Instructions for the task —
Please restate every entry exactly. Leave out the pictures.

Version comparison data —

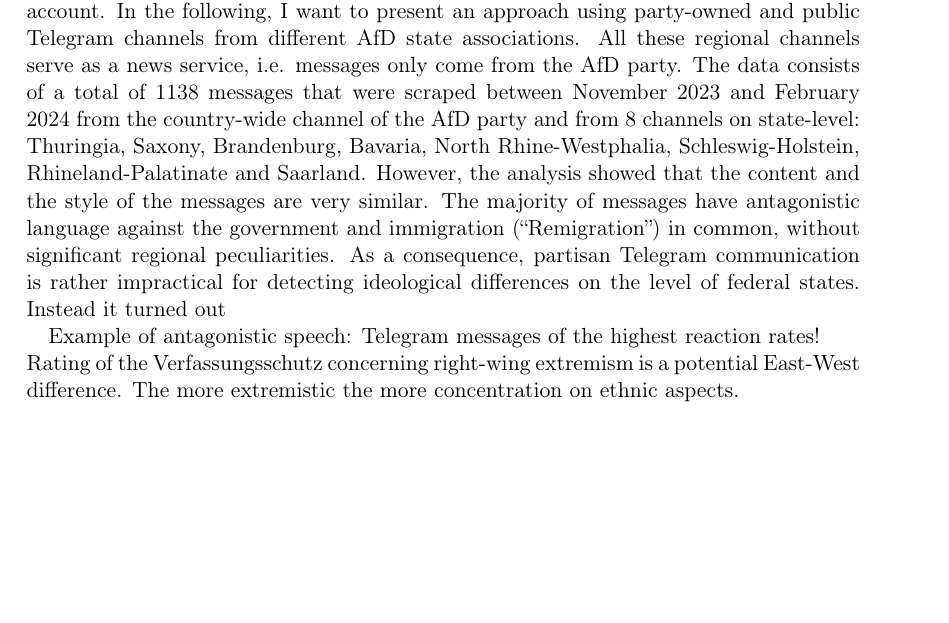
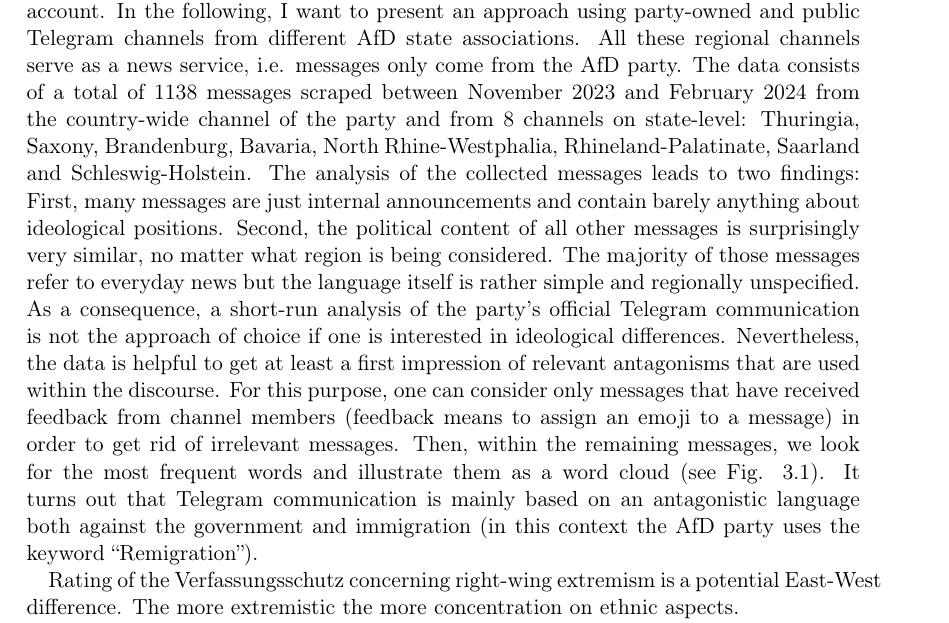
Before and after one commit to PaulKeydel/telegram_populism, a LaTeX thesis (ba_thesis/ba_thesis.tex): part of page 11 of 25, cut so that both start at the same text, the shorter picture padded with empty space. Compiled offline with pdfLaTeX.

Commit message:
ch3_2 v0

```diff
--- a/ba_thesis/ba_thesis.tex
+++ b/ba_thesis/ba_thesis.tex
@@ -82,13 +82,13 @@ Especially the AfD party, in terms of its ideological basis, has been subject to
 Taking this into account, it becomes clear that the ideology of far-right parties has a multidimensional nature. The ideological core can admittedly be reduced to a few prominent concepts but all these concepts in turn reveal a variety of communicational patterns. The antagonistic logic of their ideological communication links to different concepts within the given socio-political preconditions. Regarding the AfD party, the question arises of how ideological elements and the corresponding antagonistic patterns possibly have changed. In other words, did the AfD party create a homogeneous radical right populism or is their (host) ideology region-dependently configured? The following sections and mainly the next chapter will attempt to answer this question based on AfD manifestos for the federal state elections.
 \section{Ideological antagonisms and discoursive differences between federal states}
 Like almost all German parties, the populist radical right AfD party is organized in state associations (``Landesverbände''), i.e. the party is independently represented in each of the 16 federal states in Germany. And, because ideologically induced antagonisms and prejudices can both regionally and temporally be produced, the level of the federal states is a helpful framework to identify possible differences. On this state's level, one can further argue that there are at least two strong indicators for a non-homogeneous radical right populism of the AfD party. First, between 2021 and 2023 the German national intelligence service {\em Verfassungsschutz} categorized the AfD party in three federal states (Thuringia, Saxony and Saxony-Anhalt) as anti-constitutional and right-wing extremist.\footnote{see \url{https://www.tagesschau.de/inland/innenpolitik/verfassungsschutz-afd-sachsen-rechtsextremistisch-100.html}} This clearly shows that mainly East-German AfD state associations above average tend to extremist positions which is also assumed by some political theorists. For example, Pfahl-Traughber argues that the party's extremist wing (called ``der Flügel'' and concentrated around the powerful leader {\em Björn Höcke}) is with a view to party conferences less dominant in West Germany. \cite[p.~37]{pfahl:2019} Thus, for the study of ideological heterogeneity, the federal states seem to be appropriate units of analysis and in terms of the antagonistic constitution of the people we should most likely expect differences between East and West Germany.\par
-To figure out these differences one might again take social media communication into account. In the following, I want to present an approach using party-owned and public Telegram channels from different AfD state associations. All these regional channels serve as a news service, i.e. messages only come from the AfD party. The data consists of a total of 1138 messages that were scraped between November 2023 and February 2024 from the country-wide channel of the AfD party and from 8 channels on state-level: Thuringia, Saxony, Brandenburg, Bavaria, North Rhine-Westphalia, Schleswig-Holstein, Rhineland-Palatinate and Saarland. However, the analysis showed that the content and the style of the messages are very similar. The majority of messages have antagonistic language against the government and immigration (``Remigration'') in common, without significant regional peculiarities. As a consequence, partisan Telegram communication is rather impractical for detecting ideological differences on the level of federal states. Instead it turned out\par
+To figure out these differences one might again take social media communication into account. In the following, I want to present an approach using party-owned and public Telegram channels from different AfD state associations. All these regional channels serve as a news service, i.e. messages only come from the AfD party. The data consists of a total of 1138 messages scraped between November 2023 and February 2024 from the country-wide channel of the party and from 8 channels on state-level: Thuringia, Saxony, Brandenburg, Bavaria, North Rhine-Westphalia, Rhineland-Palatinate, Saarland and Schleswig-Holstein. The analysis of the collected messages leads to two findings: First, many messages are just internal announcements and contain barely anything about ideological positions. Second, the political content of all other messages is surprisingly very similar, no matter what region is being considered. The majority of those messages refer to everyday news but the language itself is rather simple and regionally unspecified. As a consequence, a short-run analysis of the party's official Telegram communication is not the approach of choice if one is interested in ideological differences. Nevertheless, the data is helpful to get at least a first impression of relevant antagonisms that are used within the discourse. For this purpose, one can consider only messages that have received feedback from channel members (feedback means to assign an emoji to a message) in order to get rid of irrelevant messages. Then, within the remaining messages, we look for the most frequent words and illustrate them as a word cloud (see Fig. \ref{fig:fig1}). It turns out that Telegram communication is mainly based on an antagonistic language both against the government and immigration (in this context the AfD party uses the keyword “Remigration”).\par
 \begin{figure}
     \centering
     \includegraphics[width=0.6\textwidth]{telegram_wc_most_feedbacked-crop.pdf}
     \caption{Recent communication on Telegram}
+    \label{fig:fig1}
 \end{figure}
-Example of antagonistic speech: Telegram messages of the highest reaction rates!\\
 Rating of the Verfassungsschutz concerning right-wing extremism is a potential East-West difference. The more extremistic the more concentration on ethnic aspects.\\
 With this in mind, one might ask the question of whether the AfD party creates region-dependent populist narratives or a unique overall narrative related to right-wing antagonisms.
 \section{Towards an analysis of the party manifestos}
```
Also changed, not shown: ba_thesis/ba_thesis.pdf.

Expected output —
Before and after one commit to PaulKeydel/telegram_populism, a LaTeX thesis (ba_thesis/ba_thesis.tex): part of page 11 of 25, cut so that both start at the same text, the shorter picture padded with empty space. Compiled offline with pdfLaTeX.

Commit message:
ch3_2 v0

```diff
--- a/ba_thesis/ba_thesis.tex
+++ b/ba_thesis/ba_thesis.tex
@@ -82,13 +82,13 @@ Especially the AfD party, in terms of its ideological basis, has been subject to
 Taking this into account, it becomes clear that the ideology of far-right parties has a multidimensional nature. The ideological core can admittedly be reduced to a few prominent concepts but all these concepts in turn reveal a variety of communicational patterns. The antagonistic logic of their ideological communication links to different concepts within the given socio-political preconditions. Regarding the AfD party, the question arises of how ideological elements and the corresponding antagonistic patterns possibly have changed. In other words, did the AfD party create a homogeneous radical right populism or is their (host) ideology region-dependently configured? The following sections and mainly the next chapter will attempt to answer this question based on AfD manifestos for the federal state elections.
 \section{Ideological antagonisms and discoursive differences between federal states}
 Like almost all German parties, the populist radical right AfD party is organized in state associations (``Landesverbände''), i.e. the party is independently represented in each of the 16 federal states in Germany. And, because ideologically induced antagonisms and prejudices can both regionally and temporally be produced, the level of the federal states is a helpful framework to identify possible differences. On this state's level, one can further argue that there are at least two strong indicators for a non-homogeneous radical right populism of the AfD party. First, between 2021 and 2023 the German national intelligence service {\em Verfassungsschutz} categorized the AfD party in three federal states (Thuringia, Saxony and Saxony-Anhalt) as anti-constitutional and right-wing extremist.\footnote{see \url{https://www.tagesschau.de/inland/innenpolitik/verfassungsschutz-afd-sachsen-rechtsextremistisch-100.html}} This clearly shows that mainly East-German AfD state associations above average tend to extremist positions which is also assumed by some political theorists. For example, Pfahl-Traughber argues that the party's extremist wing (called ``der Flügel'' and concentrated around the powerful leader {\em Björn Höcke}) is with a view to party conferences less dominant in West Germany. \cite[p.~37]{pfahl:2019} Thus, for the study of ideological heterogeneity, the federal states seem to be appropriate units of analysis and in terms of the antagonistic constitution of the people we should most likely expect differences between East and West Germany.\par
-To figure out these differences one might again take social media communication into account. In the following, I want to present an approach using party-owned and public Telegram channels from different AfD state associations. All these regional channels serve as a news service, i.e. messages only come from the AfD party. The data consists of a total of 1138 messages that were scraped between November 2023 and February 2024 from the country-wide channel of the AfD party and from 8 channels on state-level: Thuringia, Saxony, Brandenburg, Bavaria, North Rhine-Westphalia, Schleswig-Holstein, Rhineland-Palatinate and Saarland. However, the analysis showed that the content and the style of the messages are very similar. The majority of messages have antagonistic language against the government and immigration (``Remigration'') in common, without significant regional peculiarities. As a consequence, partisan Telegram communication is rather impractical for detecting ideological differences on the level of federal states. Instead it turned out\par
+To figure out these differences one might again take social media communication into account. In the following, I want to present an approach using party-owned and public Telegram channels from different AfD state associations. All these regional channels serve as a news service, i.e. messages only come from the AfD party. The data consists of a total of 1138 messages scraped between November 2023 and February 2024 from the country-wide channel of the party and from 8 channels on state-level: Thuringia, Saxony, Brandenburg, Bavaria, North Rhine-Westphalia, Rhineland-Palatinate, Saarland and Schleswig-Holstein. The analysis of the collected messages leads to two findings: First, many messages are just internal announcements and contain barely anything about ideological positions. Second, the political content of all other messages is surprisingly very similar, no matter what region is being considered. The majority of those messages refer to everyday news but the language itself is rather simple and regionally unspecified. As a consequence, a short-run analysis of the party's official Telegram communication is not the approach of choice if one is interested in ideological differences. Nevertheless, the data is helpful to get at least a first impression of relevant antagonisms that are used within the discourse. For this purpose, one can consider only messages that have received feedback from channel members (feedback means to assign an emoji to a message) in order to get rid of irrelevant messages. Then, within the remaining messages, we look for the most frequent words and illustrate them as a word cloud (see Fig. \ref{fig:fig1}). It turns out that Telegram communication is mainly based on an antagonistic language both against the government and immigration (in this context the AfD party uses the keyword “Remigration”).\par
 \begin{figure}
     \centering
     \includegraphics[width=0.6\textwidth]{telegram_wc_most_feedbacked-crop.pdf}
     \caption{Recent communication on Telegram}
+    \label{fig:fig1}
 \end{figure}
-Example of antagonistic speech: Telegram messages of the highest reaction rates!\\
 Rating of the Verfassungsschutz concerning right-wing extremism is a potential East-West difference. The more extremistic the more concentration on ethnic aspects.\\
 With this in mind, one might ask the question of whether the AfD party creates region-dependent populist narratives or a unique overall narrative related to right-wing antagonisms.
 \section{Towards an analysis of the party manifestos}
```
Also changed, not shown: ba_thesis/ba_thesis.pdf.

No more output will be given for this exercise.